◆ About this task: Exclude the pictures and retype the entries as written.

[Listed records — start]

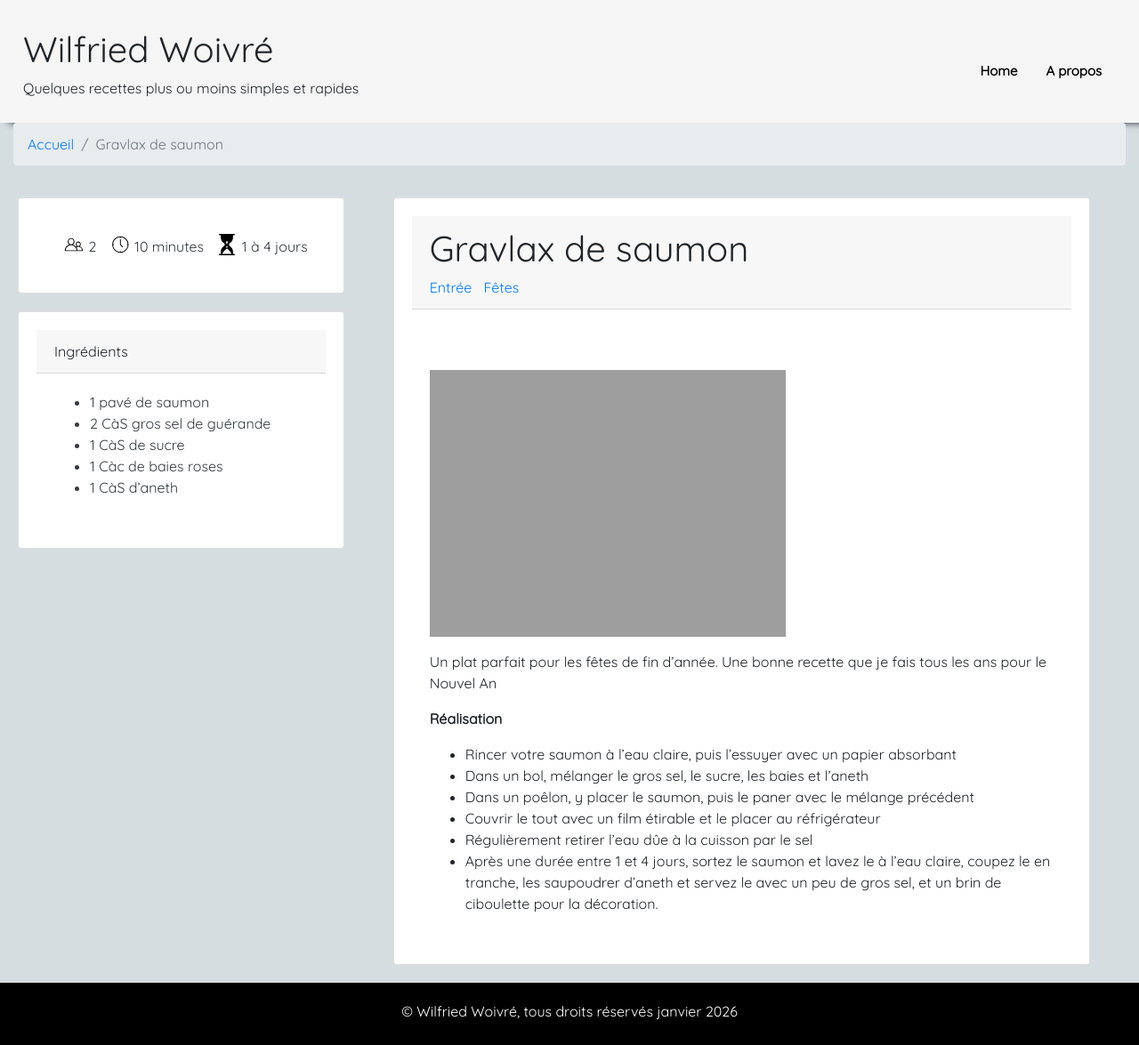
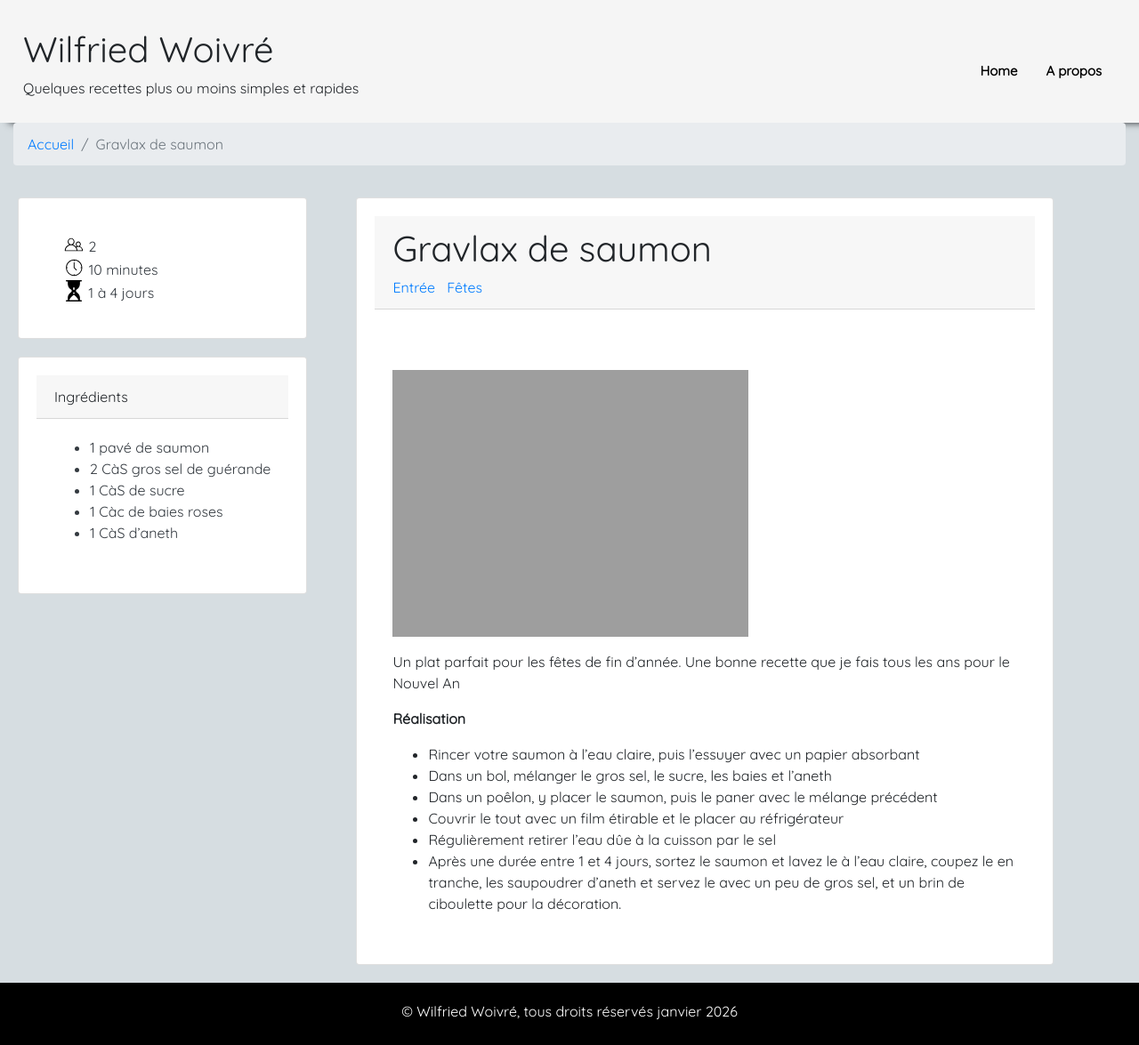
Before and after one commit to wilfriedwoivre/recipes, a Jekyll site: the page built from _posts/2021-02-10-gravlax-de-saumon.md, in a window 1280 px wide. Shown: the whole page at 89% size. Built offline with Jekyll 4.4.1, drawn with Linux system fonts in a browser that asks for light colours; nearby versions of some CDN libraries.

Commit message:
Update CSS

```diff
--- a/assets/css/site.css
+++ b/assets/css/site.css
@@ -19,13 +19,11 @@ article .card-body img {
 
 .timing {
     list-style: none;
-    display: inline;
     margin:0px;
     padding:0px;
 }
 
 .timing li {
-    display:inline;
     margin-left: 10px;
 }
 
```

[Listed records — finish]

◆ Expected output:
Before and after one commit to wilfriedwoivre/recipes, a Jekyll site: the page built from _posts/2021-02-10-gravlax-de-saumon.md, in a window 1280 px wide. Shown: the whole page at 89% size. Built offline with Jekyll 4.4.1, drawn with Linux system fonts in a browser that asks for light colours; nearby versions of some CDN libraries.

Commit message:
Update CSS

```diff
--- a/assets/css/site.css
+++ b/assets/css/site.css
@@ -19,13 +19,11 @@ article .card-body img {
 
 .timing {
     list-style: none;
-    display: inline;
     margin:0px;
     padding:0px;
 }
 
 .timing li {
-    display:inline;
     margin-left: 10px;
 }
 
```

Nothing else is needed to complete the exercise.